Wednesday, March 9, 2016

my son the cocktail champ

Some days are so good, it's hard to believe that other days are not. This morning, I got a call from Anna at 7.45 - it's registration day for Toronto School Board summer programs, parents have to be on the phone dialling madly at dawn, and diligently, she got not only her own son but her friend Erin's into all the programs they wanted - two weeks at camp, t-ball, pre-school. She was thrilled. And then she said, "And I'm so happy about Sam!"

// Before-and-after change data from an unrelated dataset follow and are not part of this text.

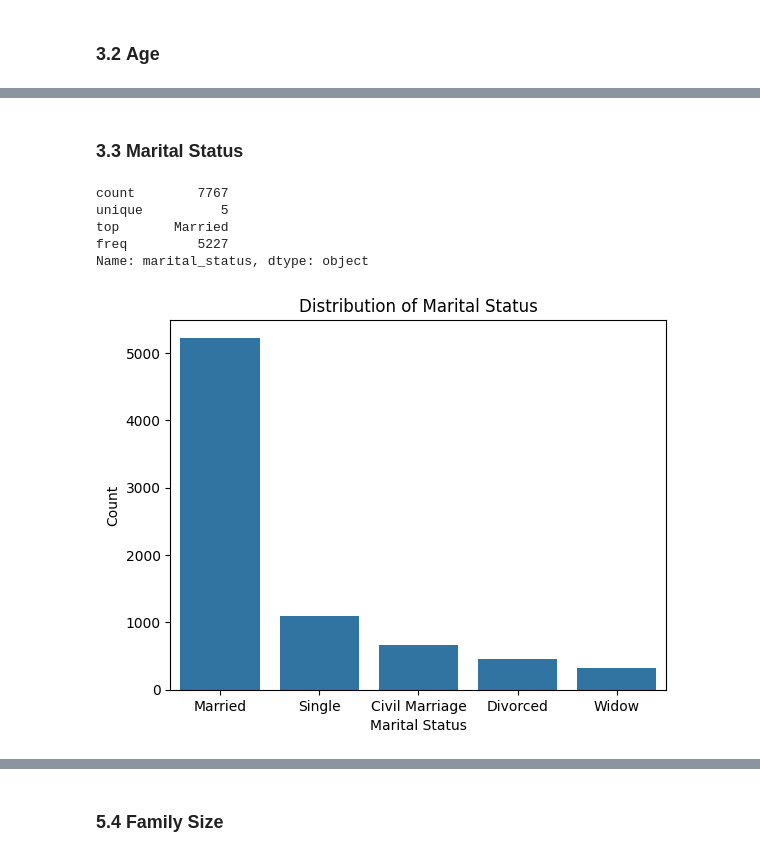
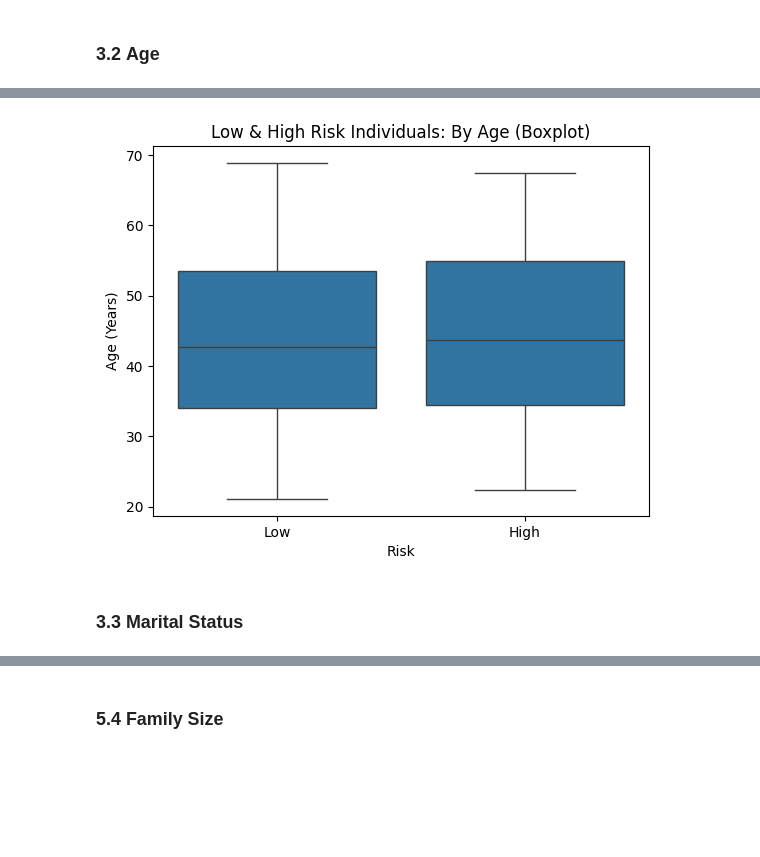
Before and after one commit to himaanssu/Credit_Card_Approval_Prediction, a Jupyter notebook: project.ipynb, the cells around one changed output, grey strips where cells are left out. Saved outputs shown, nothing was run; the diff lists cells and outputs as text; code cells hidden in the pictures; blank space fills up the shorter version.

```diff
--- a/project.ipynb
+++ b/project.ipynb
@@ -96,0 +227,33 @@ def count_and_freq_stats(df,feature):
+# %%
+# Function to create a Low/High Risk Boxplot
+def low_high_risk_boxplot(df, feature):
+    match feature:
+        case 'days_lived':
+            df['Age (Years)'] = np.abs(df[feature]) / 365.25
+            sns.boxplot(x=df['is_risky'], y=df['Age (Years)'])
+            plt.xticks(ticks=[0, 1], labels=["Low", "High"])
+            plt.title('Low & High Risk Individuals: By Age (Boxplot)')
+            plt.xlabel('Risk')
+            plt.ylabel('Age (Years)')
+
+        case 'annual_income':
+            ax = sns.boxplot(x=df['is_risky'], y=df[feature])
+            ax.get_yaxis().set_major_formatter(
+                mtick.FuncFormatter(lambda x, _: f'{int(x / 100000)}')
+            )
+            plt.xticks(ticks=[0, 1], labels=["Low", "High"])
+            plt.title('Low & High Risk Individuals: By Income (Boxplot)')
+            plt.xlabel('Risk')
+            plt.ylabel('Annual Income (Lakh)')
+
+        case _:
+            if df[feature].dtype in [np.int64, np.float64]:
+                sns.boxplot(x=df['is_risky'], y=df[feature])
+                plt.xticks(ticks=[0, 1], labels=["Low", "High"])
+                plt.title(f'Low & High Risk Individuals: By {feature.replace("_", " ").title()} (Boxplot)')
+                plt.xlabel('Risk')
+                plt.ylabel(feature.replace("_", " ").title())
+            else:
+                print(f"Feature '{feature}' is not suitable for a numerical boxplot. Consider using categorical analysis.")
+
+    plt.show()
@@ -171,10 +326,6 @@ plt.show()
+# %%
+low_high_risk_boxplot(cc_train_copy, 'days_lived')
+# %% [output]
+[figure, added]
 # %% [markdown]
 ### 3.3 **Marital Status**
-# %%
-cc_train_copy['marital_status'].describe()
-# %% [output]
-count        7767
-unique          5
-top       Married
-freq         5227
-Name: marital_status, dtype: object
@@ -188,11 +331,0 @@ ms_freqs = marriage_stats['Frequency']
-# %%
-# Plot bar chart for marital status count
-sns.barplot(x=ms_counts.index, y=ms_counts.values)
-plt.xticks(ticks=['Married', 'Single / not married', 'Civil marriage', 'Separated', 'Widow'],
-           labels=['Married', 'Single', 'Civil Marriage', 'Divorced', 'Widow'])
-plt.xlabel('Marital Status')
-plt.ylabel('Count')
-plt.title('Distribution of Marital Status')
-plt.show()
-# %% [output]
-[figure, removed]
```
Also changed, not shown: parts of 52 cells of this notebook.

So I read the text my son sent at 5.30 a.m. Yesterday he and 3 other bartenders won the Mount Gay Rum cocktail competition and will receive a free flight to and week in Barbados. What's particularly wonderful about this is the place Barbados has had in our lives. Auntie Do's ex-husband Loris owned a small hotel called the Kingsley Club on the almost-deserted east coast of the island, a glorious place we all thought of as heaven on earth - small and friendly, full of air and light and birds, with a massive beach on the other side of the road. You couldn't swim there, there was a deadly undertow, but you could paddle and dig and run. We could only afford a few trips, but they were among the best ever in our lives, and Loris wouldn't let us pay for a thing.

Bus tours would come through on their way around the island and stop there for lunch. When a big crowd arrived, my kids begged to be allowed to help; they'd stand behind the bar and open soft drinks for the guests. The other day, when Sam was inventing his rum-based cocktails, he named one the Loris and the other, the Kingsley. What goes around comes around, or something like that.

On top of all that, it's spring in Toronto, like May in the first week of March - incredibly mild, sweet soft sun. I've never known a winter this easy. The term at U of T ended yesterday, a group I adored, wonderful writers and people. I am editing the last draft of an autobiography by a former student who's been working with me on it for years, and it's gorgeous. My own memoir is coming along really well. All in all, right this moment, things are pretty damn good.

But soon I'll go to the Y for Carole's class and realize just how old I am. George Martin just died, a great sadness, what a brilliant talent, what a good life.
The patch of sun I'm sitting in just vanished behind cloud. And I am grateful for every bit of it.